:: Work instructions ::
Check each line of the records below for the word "Developed" and copy those where it appears.

Web interface edit records
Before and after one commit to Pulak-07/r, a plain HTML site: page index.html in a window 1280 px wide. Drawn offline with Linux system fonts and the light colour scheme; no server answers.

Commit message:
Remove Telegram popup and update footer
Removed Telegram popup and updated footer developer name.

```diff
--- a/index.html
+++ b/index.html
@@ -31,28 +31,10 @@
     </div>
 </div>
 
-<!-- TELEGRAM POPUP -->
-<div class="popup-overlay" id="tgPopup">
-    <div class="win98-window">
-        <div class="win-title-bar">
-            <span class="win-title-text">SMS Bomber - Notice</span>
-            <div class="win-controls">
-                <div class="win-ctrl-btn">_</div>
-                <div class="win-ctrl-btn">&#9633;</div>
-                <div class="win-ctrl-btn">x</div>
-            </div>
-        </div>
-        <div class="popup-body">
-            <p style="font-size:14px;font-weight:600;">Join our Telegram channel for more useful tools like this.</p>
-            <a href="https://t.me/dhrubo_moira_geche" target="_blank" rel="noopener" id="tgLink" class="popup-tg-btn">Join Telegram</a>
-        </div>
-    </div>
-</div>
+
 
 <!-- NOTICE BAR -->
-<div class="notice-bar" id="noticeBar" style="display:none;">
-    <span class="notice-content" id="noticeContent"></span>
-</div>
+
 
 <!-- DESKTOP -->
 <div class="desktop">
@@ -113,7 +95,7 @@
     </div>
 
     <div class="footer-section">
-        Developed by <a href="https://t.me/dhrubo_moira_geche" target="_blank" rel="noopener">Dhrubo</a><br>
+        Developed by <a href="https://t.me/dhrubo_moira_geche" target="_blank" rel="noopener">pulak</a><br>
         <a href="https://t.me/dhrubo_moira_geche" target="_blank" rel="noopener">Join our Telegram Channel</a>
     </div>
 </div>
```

:: Response below ::
-        Developed by <a href="https://t.me/dhrubo_moira_geche" target="_blank" rel="noopener">Dhrubo</a><br>
+        Developed by <a href="https://t.me/dhrubo_moira_geche" target="_blank" rel="noopener">pulak</a><br>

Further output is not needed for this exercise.